▸ ASSIGNMENT: Nothing but the records themselves, exactly as written and free of pictures, should appear in your response.

▸ RECORDS PROVIDED:

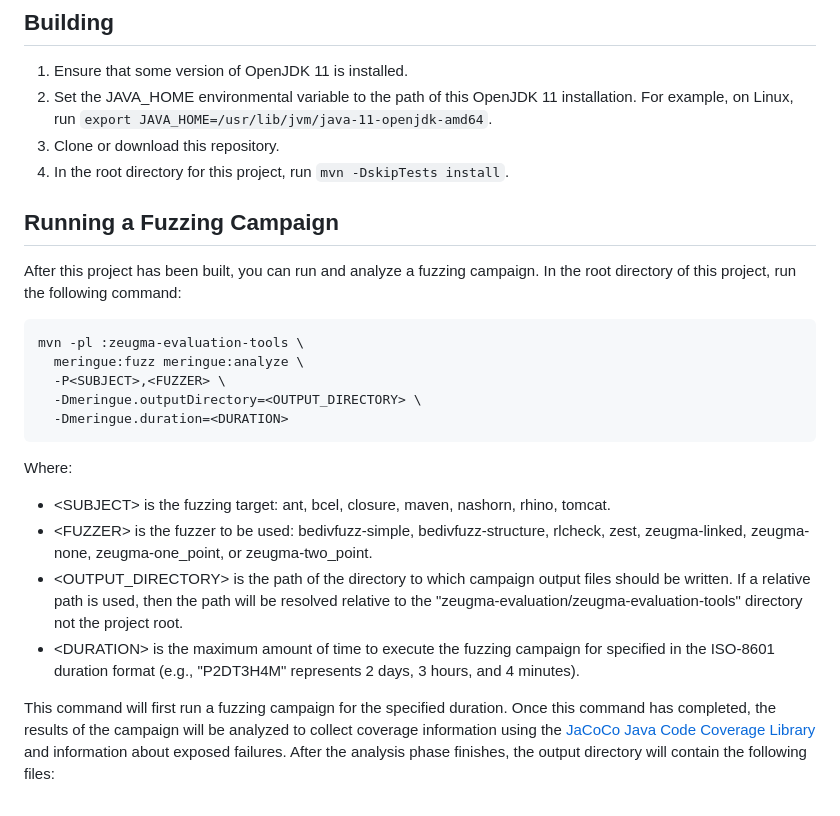
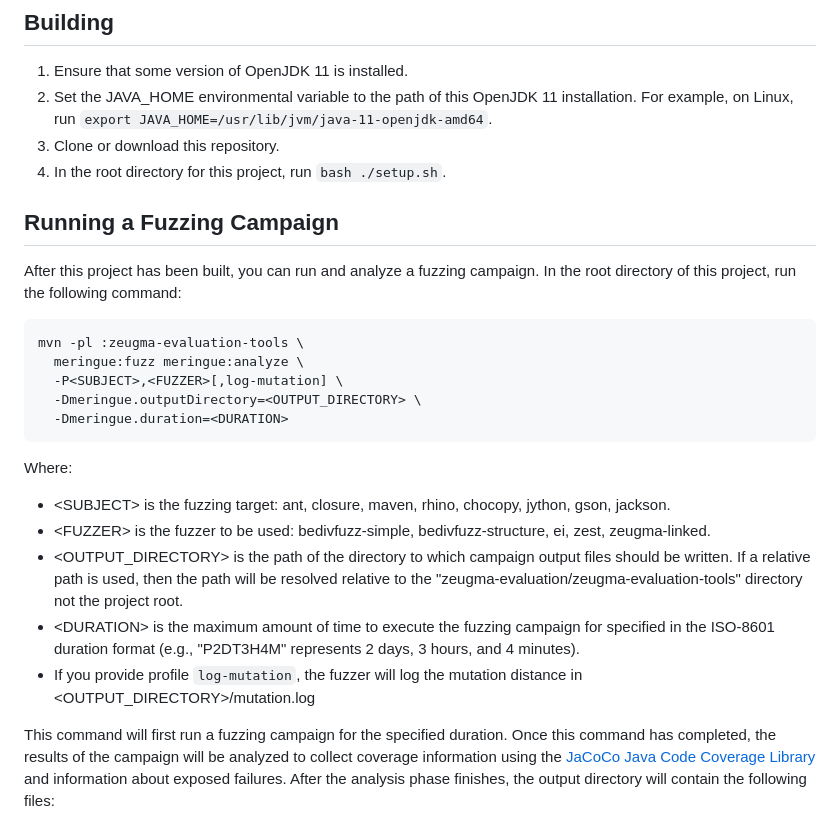
Before and after one commit to aoli-al/havoc-mutation-eval, a Markdown page: README.md, the part around the change. GitHub-like rendering.

````diff
--- a/README.md
+++ b/README.md
@@ -13,7 +13,7 @@ A parametric fuzzer that uses call tree information to select crossover points.
 2. Set the JAVA_HOME environmental variable to the path of this OpenJDK 11 installation.
    For example, on Linux, run `export JAVA_HOME=/usr/lib/jvm/java-11-openjdk-amd64`.
 3. Clone or download this repository.
-4. In the root directory for this project, run `mvn -DskipTests install`.
+4. In the root directory for this project, run `bash ./setup.sh`.
 
 ## Running a Fuzzing Campaign
 
@@ -23,21 +23,21 @@ In the root directory of this project, run the following command:
 ```
 mvn -pl :zeugma-evaluation-tools \
   meringue:fuzz meringue:analyze \
-  -P<SUBJECT>,<FUZZER> \
+  -P<SUBJECT>,<FUZZER>[,log-mutation] \
   -Dmeringue.outputDirectory=<OUTPUT_DIRECTORY> \
   -Dmeringue.duration=<DURATION>
 ```
 
 Where:
 
-* \<SUBJECT\> is the fuzzing target: ant, bcel, closure, maven, nashorn, rhino, tomcat.
-* \<FUZZER\> is the fuzzer to be used: bedivfuzz-simple, bedivfuzz-structure, rlcheck, zest, zeugma-linked, zeugma-none,
-  zeugma-one_point, or zeugma-two_point.
+* \<SUBJECT\> is the fuzzing target: ant, closure, maven, rhino, chocopy, jython, gson, jackson.
+* \<FUZZER\> is the fuzzer to be used: bedivfuzz-simple, bedivfuzz-structure, ei, zest, zeugma-linked.
 * \<OUTPUT_DIRECTORY\> is the path of the directory to which campaign output files should be written.
   If a relative path is used, then the path will be resolved relative to the "zeugma-evaluation/zeugma-evaluation-tools"
   directory not the project root.
 * \<DURATION\> is the maximum amount of time to execute the fuzzing campaign for specified in the ISO-8601 duration
   format (e.g., "P2DT3H4M" represents 2 days, 3 hours, and 4 minutes).
+* If you provide profile `log-mutation`, the fuzzer will log the mutation distance in \<OUTPUT_DIRECTORY\>/mutation.log
 
 This command will first run a fuzzing campaign for the specified duration.
 Once this command has completed, the results of the campaign will be analyzed to collect coverage information
````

▸ REPLY TO THE TASK:
Before and after one commit to aoli-al/havoc-mutation-eval, a Markdown page: README.md, the part around the change. GitHub-like rendering.

````diff
--- a/README.md
+++ b/README.md
@@ -13,7 +13,7 @@ A parametric fuzzer that uses call tree information to select crossover points.
 2. Set the JAVA_HOME environmental variable to the path of this OpenJDK 11 installation.
    For example, on Linux, run `export JAVA_HOME=/usr/lib/jvm/java-11-openjdk-amd64`.
 3. Clone or download this repository.
-4. In the root directory for this project, run `mvn -DskipTests install`.
+4. In the root directory for this project, run `bash ./setup.sh`.
 
 ## Running a Fuzzing Campaign
 
@@ -23,21 +23,21 @@ In the root directory of this project, run the following command:
 ```
 mvn -pl :zeugma-evaluation-tools \
   meringue:fuzz meringue:analyze \
-  -P<SUBJECT>,<FUZZER> \
+  -P<SUBJECT>,<FUZZER>[,log-mutation] \
   -Dmeringue.outputDirectory=<OUTPUT_DIRECTORY> \
   -Dmeringue.duration=<DURATION>
 ```
 
 Where:
 
-* \<SUBJECT\> is the fuzzing target: ant, bcel, closure, maven, nashorn, rhino, tomcat.
-* \<FUZZER\> is the fuzzer to be used: bedivfuzz-simple, bedivfuzz-structure, rlcheck, zest, zeugma-linked, zeugma-none,
-  zeugma-one_point, or zeugma-two_point.
+* \<SUBJECT\> is the fuzzing target: ant, closure, maven, rhino, chocopy, jython, gson, jackson.
+* \<FUZZER\> is the fuzzer to be used: bedivfuzz-simple, bedivfuzz-structure, ei, zest, zeugma-linked.
 * \<OUTPUT_DIRECTORY\> is the path of the directory to which campaign output files should be written.
   If a relative path is used, then the path will be resolved relative to the "zeugma-evaluation/zeugma-evaluation-tools"
   directory not the project root.
 * \<DURATION\> is the maximum amount of time to execute the fuzzing campaign for specified in the ISO-8601 duration
   format (e.g., "P2DT3H4M" represents 2 days, 3 hours, and 4 minutes).
+* If you provide profile `log-mutation`, the fuzzer will log the mutation distance in \<OUTPUT_DIRECTORY\>/mutation.log
 
 This command will first run a fuzzing campaign for the specified duration.
 Once this command has completed, the results of the campaign will be analyzed to collect coverage information
````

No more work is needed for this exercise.